=== What to work on ===
Scan the listing below. Copy each line that contains "index".

=== Records for this task ===
------------------------------------------------
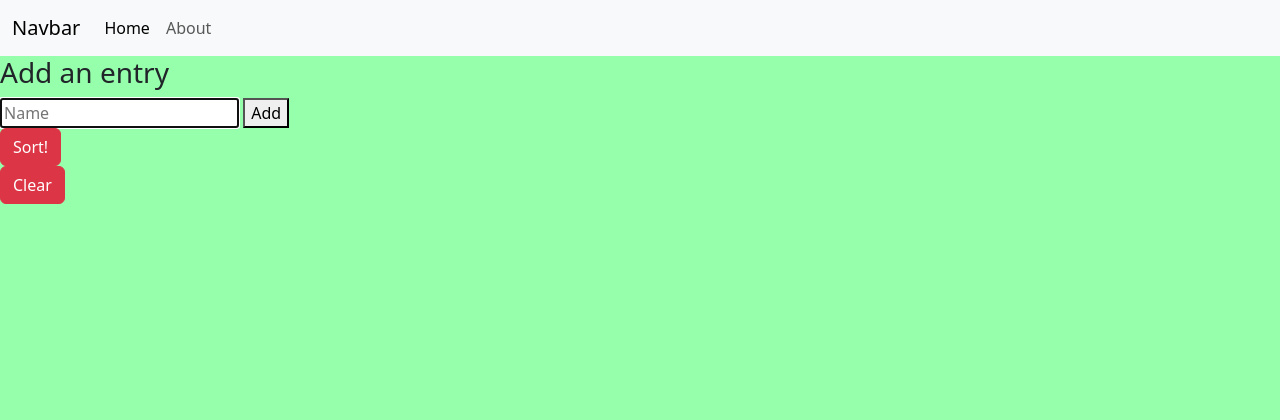
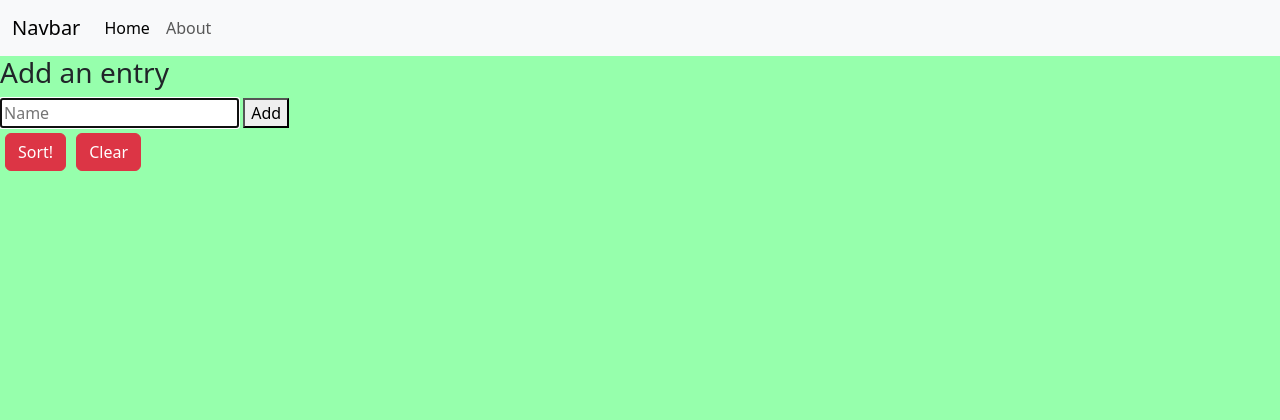
Before and after one commit to sjpoulin/secretsanta, a Flask app: page / in a window 1280 px wide. Shown: the top 420 px of the page. Run offline with Flask 3, Linux system fonts and the light colour scheme.

Commit message:
Update css and formatting for index.html buttons

```diff
--- a/app.py
+++ b/app.py
@@ -15,7 +15,6 @@ def index():
     else:
         return render_template("index.html", names=names)
 
-# TODO: Update with functionality
 @app.route("/sorted")
 def sorted():
     new_names = shuffle_list(names)
--- a/static/styles.css
+++ b/static/styles.css
@@ -6,7 +6,12 @@ body {
 
 .column {
     float: left;
-    width: 50%;
+    width: 25%;
+    padding: 15px;
+}
+
+.buttons {
+    float: left;
     padding: 5px;
 }
 
--- a/templates/index.html
+++ b/templates/index.html
@@ -22,11 +22,16 @@
     </div>
 
     <!-- Sort form -->
-    <form method="get">
-        <a href="/sorted" class="btn btn-danger" role="button">Sort!</a>
-    </form>
+    <div class="buttons">
+        <form method="get">
+            <a href="/sorted" class="btn btn-danger" role="button">Sort!</a>
+        </form>
+    </div>
 
-    <!-- Clears names list in app and routes to confirmation page -->
-    <a href="/clear" class="btn btn-danger" role="button">Clear</a>
+    <div class="buttons">
+        <!-- Clears names list in app and routes to confirmation page -->
+        <a href="/clear" class="btn btn-danger" role="button">Clear</a>
+    </div>
+
 
 {% endblock %}
```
------------------------------------------------
=== Output of the exercise ===
Update css and formatting for index.html buttons
@@ -15,7 +15,6 @@ def index():
         return render_template("index.html", names=names)
--- a/templates/index.html
+++ b/templates/index.html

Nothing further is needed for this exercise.